Change listing data
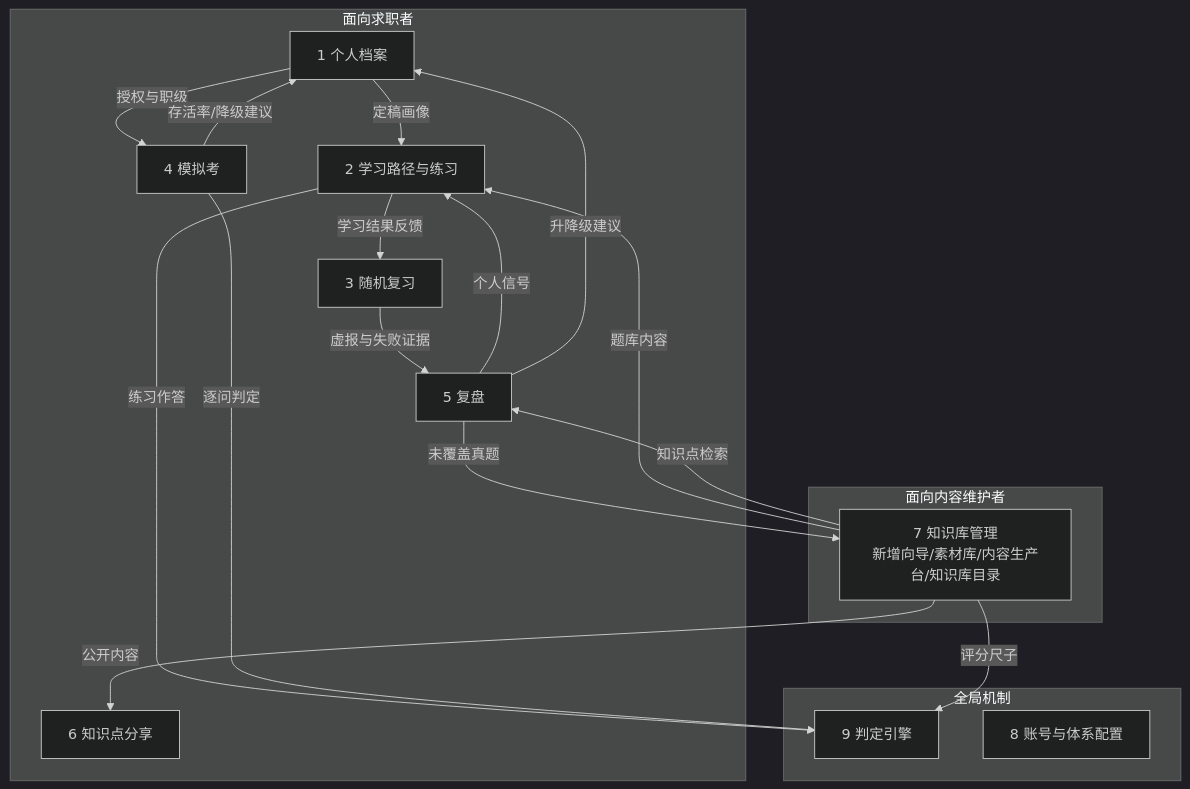
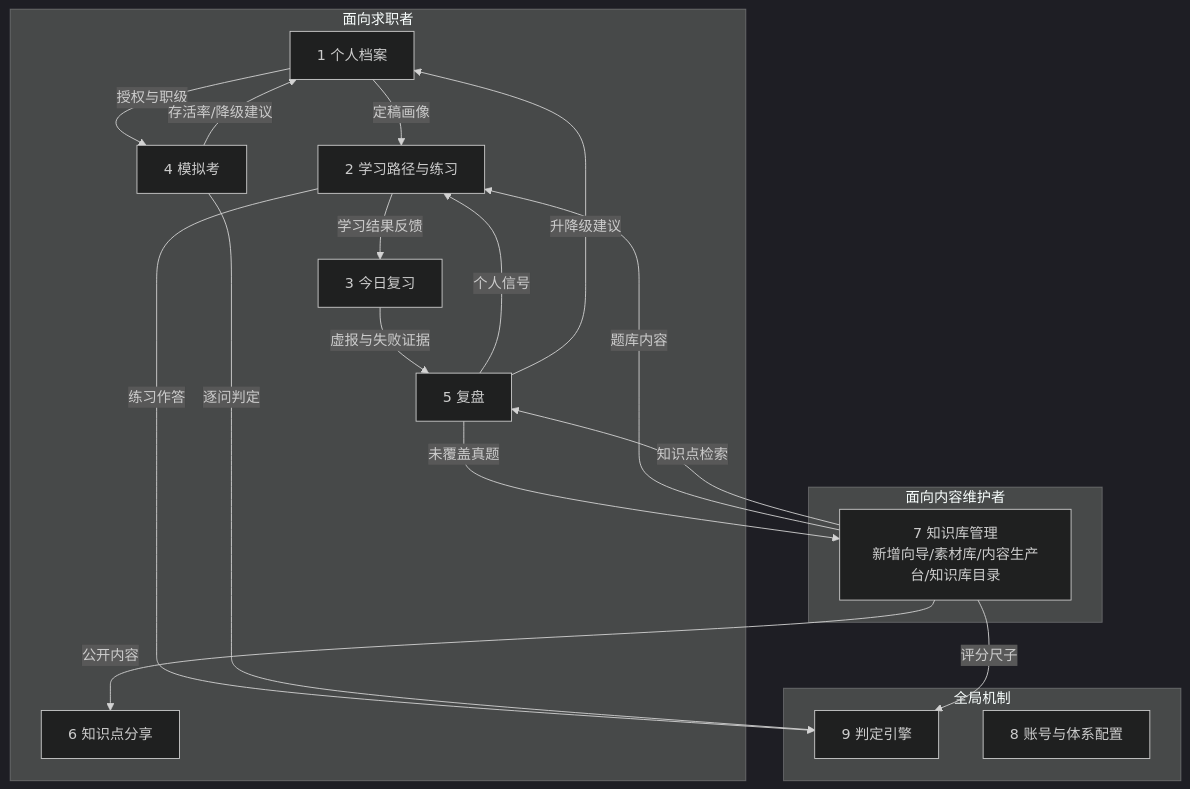
One commit to liuxi1211/zhiji changed the second of 2 diagrams in docs/核心模块定义.md. Above: the diagram before and after it, drawn with Mermaid (dark theme). The commit also changed other lines of this file and 111 other files, not shown here.

````diff
--- a/docs/核心模块定义.md
+++ b/docs/核心模块定义.md
@@ -393,33 +417,33 @@
 ```mermaid
 flowchart TB
     subgraph C端 [面向求职者]
         A[1 个人档案]
         B[2 学习路径与练习]
-        C[3 随机复习]
+        C[3 今日复习]
         D[4 模拟考]
         E[5 复盘]
         F[6 知识点分享]
     end
     subgraph B端 [面向内容维护者]
         G[7 知识库管理<br>新增向导/素材库/内容生产台/知识库目录]
     end
     subgraph 底座 [全局机制]
         I[9 判定引擎]
         J[8 账号与体系配置]
     end
 
     A -->|定稿画像| B
     A -->|授权与职级| D
     B -->|学习结果反馈| C
     B -->|练习作答| I
     C -->|虚报与失败证据| E
     D -->|存活率/降级建议| A
     D -->|逐问判定| I
     E -->|个人信号| B
     E -->|升降级建议| A
     E -->|未覆盖真题| G
     G -->|题库内容| B
     G -->|评分尺子| I
     G -->|公开内容| F
     G -->|知识点检索| E
 ```
````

**Work required**
Return every line of the data above in which "docs" appears.

**Completed task**
One commit to liuxi1211/zhiji changed the second of 2 diagrams in docs/核心模块定义.md. Above: the diagram before and after it, drawn with Mermaid (dark theme). The commit also changed other lines of this file and 111 other files, not shown here.
--- a/docs/核心模块定义.md
+++ b/docs/核心模块定义.md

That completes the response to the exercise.